Description of the task
Find the lines below that contain "Authentication" and tally them. Return only the total.

Dataset excerpts

★ ★ ★ ★

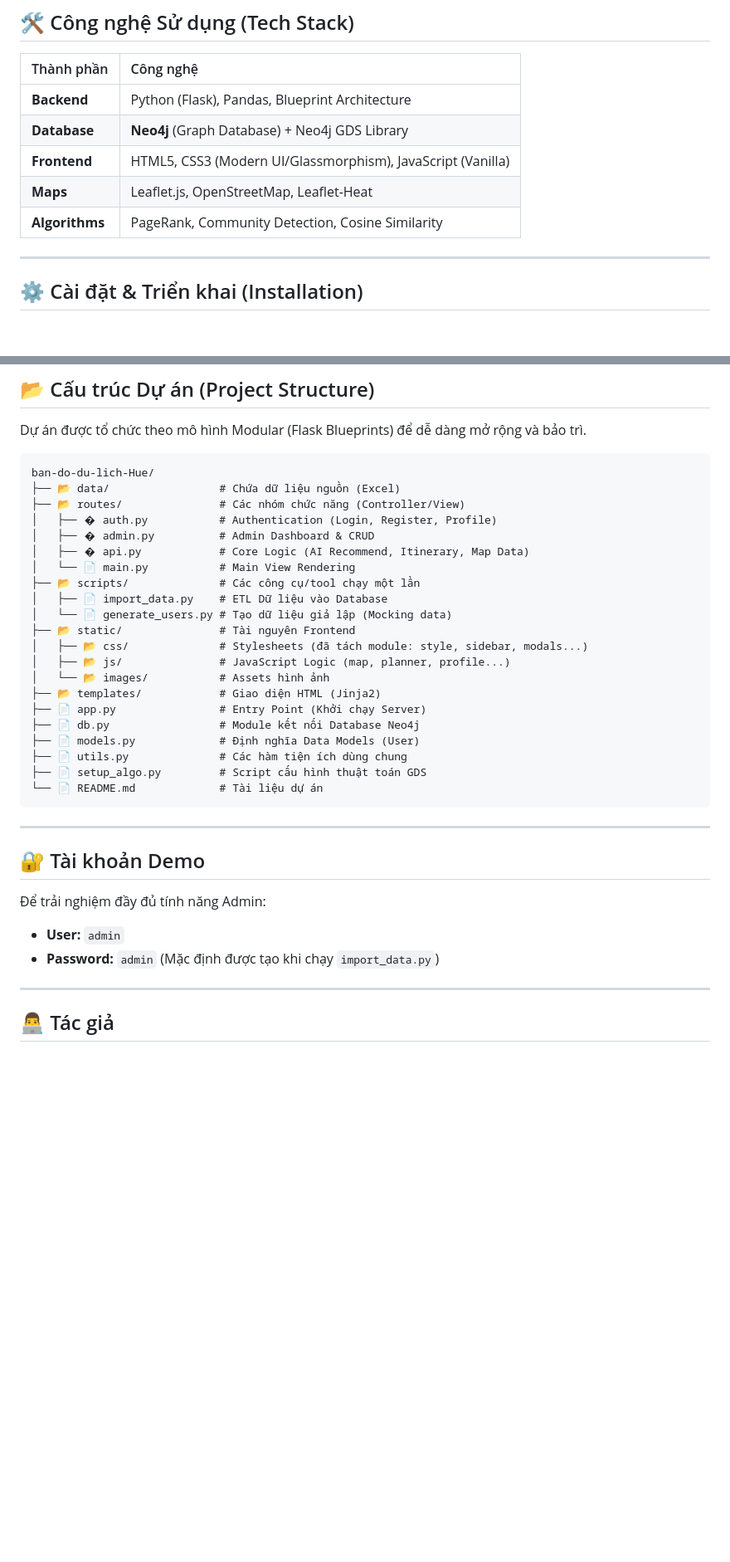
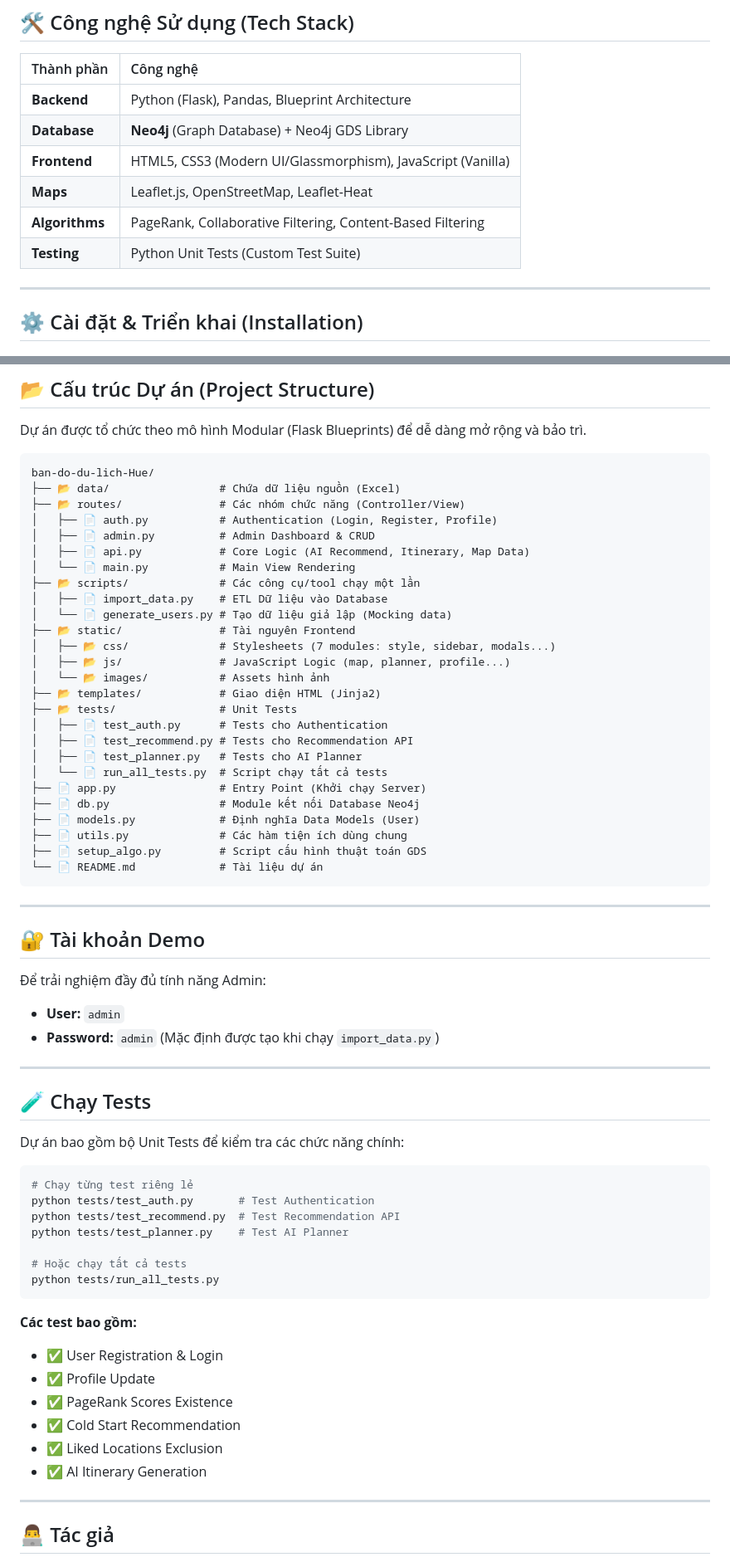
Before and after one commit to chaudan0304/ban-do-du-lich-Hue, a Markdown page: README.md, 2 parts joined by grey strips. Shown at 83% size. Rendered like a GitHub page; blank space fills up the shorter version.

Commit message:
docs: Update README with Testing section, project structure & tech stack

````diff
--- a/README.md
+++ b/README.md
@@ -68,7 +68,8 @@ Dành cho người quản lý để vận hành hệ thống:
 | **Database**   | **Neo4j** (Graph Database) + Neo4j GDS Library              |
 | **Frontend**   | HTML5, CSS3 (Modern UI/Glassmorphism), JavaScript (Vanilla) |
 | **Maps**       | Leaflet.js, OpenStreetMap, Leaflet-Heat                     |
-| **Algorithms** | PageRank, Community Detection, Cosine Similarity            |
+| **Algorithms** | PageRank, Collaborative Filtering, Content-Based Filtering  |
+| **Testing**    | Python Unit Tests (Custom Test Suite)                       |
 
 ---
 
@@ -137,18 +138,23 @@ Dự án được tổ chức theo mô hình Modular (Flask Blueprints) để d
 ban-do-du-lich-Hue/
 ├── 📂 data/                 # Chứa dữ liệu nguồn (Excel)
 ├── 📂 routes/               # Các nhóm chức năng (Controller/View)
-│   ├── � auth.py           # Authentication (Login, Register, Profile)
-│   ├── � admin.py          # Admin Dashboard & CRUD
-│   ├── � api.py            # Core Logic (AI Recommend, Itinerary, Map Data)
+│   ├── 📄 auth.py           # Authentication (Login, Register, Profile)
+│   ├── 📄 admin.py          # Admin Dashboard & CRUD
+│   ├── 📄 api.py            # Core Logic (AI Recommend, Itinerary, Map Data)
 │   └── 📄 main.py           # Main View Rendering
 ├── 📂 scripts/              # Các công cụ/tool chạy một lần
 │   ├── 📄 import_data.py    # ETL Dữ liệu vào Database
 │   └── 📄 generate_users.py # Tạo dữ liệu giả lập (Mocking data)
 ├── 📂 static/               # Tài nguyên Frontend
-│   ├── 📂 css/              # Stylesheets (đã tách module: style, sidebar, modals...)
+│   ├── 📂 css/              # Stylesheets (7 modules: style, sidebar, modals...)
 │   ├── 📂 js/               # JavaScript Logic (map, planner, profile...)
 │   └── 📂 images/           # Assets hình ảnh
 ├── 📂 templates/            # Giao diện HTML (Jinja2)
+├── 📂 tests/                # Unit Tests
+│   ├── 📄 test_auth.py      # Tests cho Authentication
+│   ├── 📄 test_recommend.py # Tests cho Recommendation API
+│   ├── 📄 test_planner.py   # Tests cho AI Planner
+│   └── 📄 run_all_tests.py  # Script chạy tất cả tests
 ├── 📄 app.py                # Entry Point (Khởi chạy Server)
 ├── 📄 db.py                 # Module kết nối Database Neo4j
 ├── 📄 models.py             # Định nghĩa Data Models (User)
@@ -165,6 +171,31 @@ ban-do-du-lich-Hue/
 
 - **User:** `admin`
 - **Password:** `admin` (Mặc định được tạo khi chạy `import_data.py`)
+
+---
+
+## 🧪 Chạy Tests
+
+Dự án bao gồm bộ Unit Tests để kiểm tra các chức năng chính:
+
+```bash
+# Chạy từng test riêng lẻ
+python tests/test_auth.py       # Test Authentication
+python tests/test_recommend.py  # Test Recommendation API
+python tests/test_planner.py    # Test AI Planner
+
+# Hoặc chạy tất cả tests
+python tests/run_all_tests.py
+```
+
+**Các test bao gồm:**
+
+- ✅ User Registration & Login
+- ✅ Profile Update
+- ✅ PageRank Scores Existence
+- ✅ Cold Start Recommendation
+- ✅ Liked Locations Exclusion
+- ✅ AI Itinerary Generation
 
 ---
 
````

★ ★ ★ ★

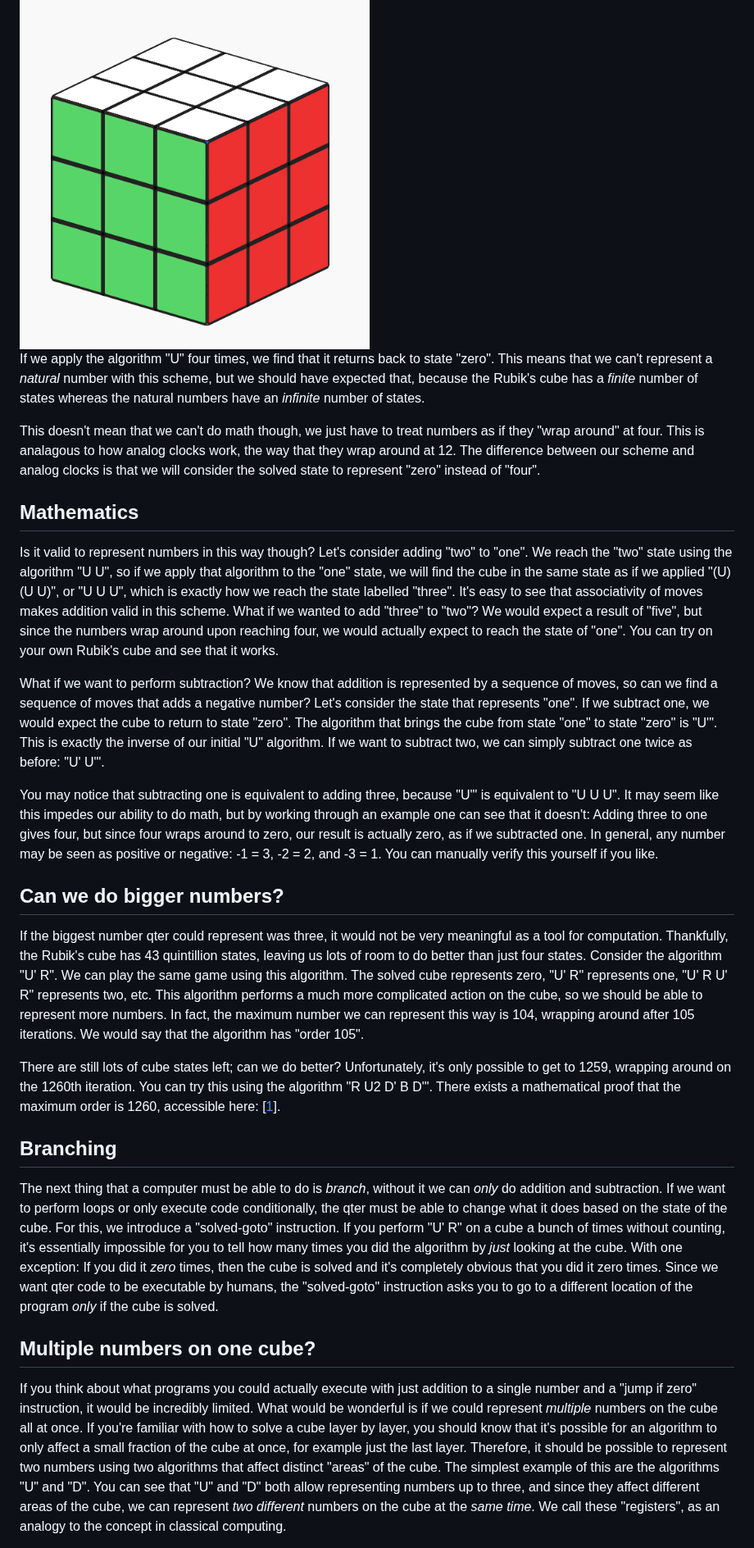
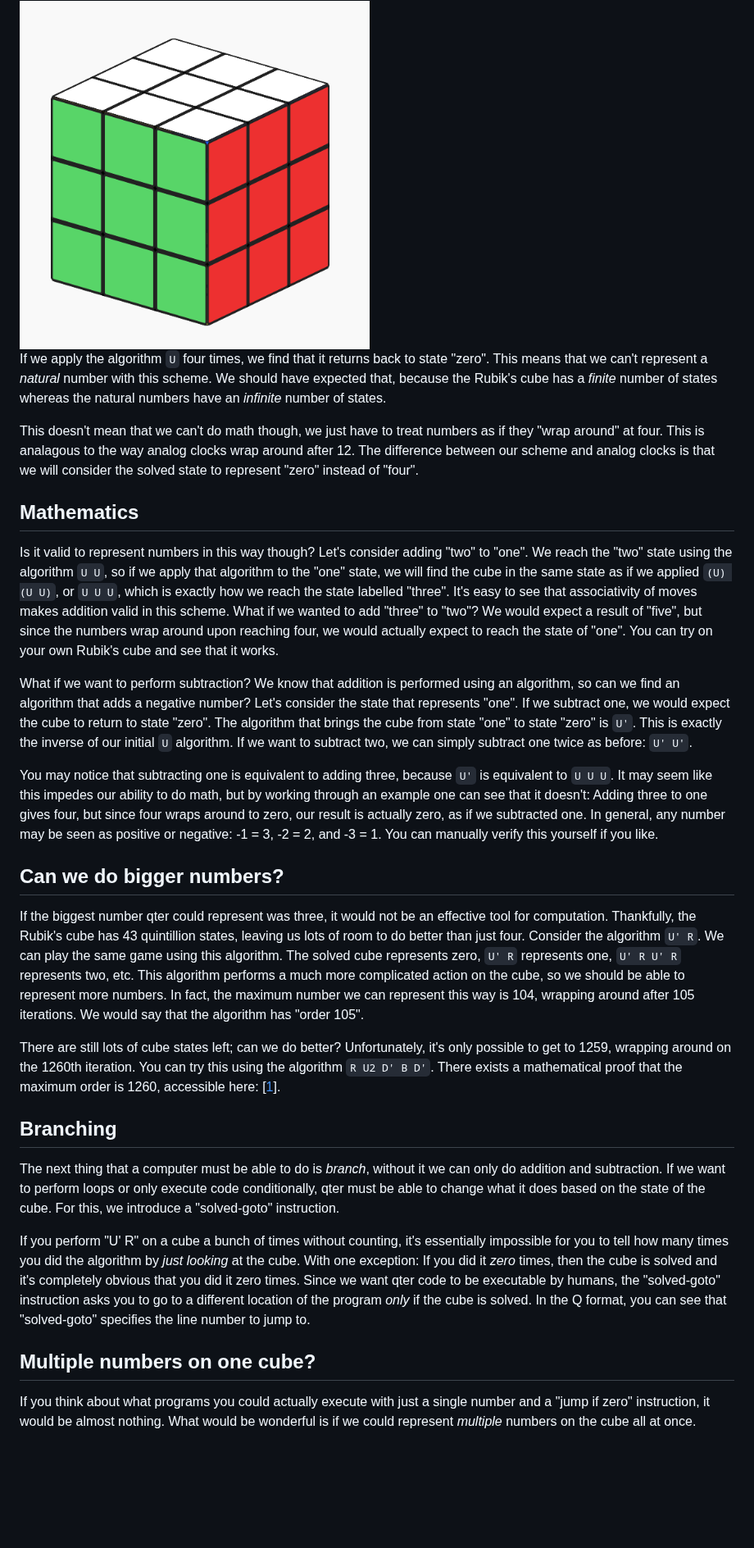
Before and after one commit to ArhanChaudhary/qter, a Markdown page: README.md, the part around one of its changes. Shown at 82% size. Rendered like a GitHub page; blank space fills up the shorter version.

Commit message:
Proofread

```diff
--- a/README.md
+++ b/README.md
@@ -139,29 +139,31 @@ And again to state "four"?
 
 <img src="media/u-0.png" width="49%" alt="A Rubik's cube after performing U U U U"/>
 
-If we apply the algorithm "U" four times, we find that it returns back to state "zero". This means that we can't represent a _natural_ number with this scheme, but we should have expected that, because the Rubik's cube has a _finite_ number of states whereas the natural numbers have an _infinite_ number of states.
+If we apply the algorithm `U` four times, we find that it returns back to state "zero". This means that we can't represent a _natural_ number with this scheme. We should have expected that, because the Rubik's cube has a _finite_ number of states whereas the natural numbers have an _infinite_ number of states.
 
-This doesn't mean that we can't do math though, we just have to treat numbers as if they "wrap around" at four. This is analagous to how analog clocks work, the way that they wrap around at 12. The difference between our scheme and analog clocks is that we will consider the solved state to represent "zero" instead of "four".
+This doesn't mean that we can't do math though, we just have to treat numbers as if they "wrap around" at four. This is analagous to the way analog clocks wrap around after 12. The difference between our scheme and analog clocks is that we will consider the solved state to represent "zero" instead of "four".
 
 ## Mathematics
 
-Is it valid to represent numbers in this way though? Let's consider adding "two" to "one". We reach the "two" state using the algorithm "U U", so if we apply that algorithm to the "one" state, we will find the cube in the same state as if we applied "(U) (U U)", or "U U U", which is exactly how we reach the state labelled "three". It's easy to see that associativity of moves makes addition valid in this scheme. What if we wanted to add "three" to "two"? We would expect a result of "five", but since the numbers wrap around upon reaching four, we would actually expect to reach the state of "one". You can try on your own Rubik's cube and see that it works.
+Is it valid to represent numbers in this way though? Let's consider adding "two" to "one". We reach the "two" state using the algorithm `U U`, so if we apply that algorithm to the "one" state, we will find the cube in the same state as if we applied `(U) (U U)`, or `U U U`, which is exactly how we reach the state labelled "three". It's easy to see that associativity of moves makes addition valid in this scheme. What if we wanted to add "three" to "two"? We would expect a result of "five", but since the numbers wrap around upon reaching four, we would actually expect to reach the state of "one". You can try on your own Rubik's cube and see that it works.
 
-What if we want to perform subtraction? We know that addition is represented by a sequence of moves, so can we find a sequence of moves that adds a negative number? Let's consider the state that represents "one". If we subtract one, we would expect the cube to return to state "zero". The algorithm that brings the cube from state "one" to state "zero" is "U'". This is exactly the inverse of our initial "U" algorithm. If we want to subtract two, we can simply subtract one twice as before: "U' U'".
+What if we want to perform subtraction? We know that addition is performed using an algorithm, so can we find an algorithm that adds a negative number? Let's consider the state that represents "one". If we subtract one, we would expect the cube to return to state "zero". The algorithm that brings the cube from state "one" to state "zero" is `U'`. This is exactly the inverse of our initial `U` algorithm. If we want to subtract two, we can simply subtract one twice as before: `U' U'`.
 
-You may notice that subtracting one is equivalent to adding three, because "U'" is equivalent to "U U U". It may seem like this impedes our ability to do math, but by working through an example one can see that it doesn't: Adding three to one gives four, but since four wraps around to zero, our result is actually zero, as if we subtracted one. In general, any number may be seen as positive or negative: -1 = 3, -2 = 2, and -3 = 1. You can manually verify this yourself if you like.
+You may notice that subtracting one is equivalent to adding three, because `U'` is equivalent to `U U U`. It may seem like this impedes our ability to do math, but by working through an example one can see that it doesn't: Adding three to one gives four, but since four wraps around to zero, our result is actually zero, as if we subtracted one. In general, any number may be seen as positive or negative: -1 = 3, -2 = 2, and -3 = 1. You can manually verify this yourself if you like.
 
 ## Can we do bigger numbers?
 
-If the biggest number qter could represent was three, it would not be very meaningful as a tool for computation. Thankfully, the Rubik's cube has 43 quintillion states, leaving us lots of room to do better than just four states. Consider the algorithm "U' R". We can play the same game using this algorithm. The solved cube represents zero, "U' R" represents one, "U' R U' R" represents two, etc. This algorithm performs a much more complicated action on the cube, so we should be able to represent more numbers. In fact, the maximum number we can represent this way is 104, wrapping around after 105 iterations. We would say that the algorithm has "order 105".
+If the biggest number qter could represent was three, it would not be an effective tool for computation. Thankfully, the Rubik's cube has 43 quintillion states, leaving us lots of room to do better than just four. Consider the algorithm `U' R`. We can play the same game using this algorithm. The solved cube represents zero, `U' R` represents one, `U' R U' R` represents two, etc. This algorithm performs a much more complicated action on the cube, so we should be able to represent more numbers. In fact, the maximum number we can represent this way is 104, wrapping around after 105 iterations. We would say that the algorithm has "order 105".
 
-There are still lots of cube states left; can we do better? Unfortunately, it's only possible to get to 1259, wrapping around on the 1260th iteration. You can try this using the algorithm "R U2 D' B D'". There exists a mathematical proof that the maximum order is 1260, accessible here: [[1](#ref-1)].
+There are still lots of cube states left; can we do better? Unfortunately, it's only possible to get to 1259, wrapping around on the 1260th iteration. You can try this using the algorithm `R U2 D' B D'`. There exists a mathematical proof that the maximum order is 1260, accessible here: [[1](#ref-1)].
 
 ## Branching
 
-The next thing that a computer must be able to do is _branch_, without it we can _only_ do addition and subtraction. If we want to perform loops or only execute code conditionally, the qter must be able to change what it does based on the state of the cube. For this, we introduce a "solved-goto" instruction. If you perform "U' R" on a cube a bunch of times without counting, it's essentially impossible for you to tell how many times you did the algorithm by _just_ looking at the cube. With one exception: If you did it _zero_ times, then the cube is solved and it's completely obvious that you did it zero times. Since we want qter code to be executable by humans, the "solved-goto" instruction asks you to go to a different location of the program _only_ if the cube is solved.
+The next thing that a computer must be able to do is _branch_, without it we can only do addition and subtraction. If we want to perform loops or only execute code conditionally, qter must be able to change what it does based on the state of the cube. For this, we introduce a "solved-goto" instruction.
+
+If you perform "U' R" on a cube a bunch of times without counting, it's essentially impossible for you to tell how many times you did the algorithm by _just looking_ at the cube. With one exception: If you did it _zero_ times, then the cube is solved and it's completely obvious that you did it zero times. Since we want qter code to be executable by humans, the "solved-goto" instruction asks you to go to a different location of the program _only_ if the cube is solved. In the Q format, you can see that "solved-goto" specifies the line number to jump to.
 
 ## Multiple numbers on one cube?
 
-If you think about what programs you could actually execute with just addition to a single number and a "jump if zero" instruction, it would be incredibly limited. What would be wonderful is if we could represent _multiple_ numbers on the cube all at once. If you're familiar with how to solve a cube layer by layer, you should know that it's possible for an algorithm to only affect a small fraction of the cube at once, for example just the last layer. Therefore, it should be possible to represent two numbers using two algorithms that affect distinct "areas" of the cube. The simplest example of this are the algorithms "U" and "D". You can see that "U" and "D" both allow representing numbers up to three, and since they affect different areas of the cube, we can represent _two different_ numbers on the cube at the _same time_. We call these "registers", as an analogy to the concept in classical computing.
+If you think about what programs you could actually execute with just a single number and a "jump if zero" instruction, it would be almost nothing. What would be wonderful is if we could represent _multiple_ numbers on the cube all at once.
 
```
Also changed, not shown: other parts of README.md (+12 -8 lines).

★ ★ ★ ★

Task output
4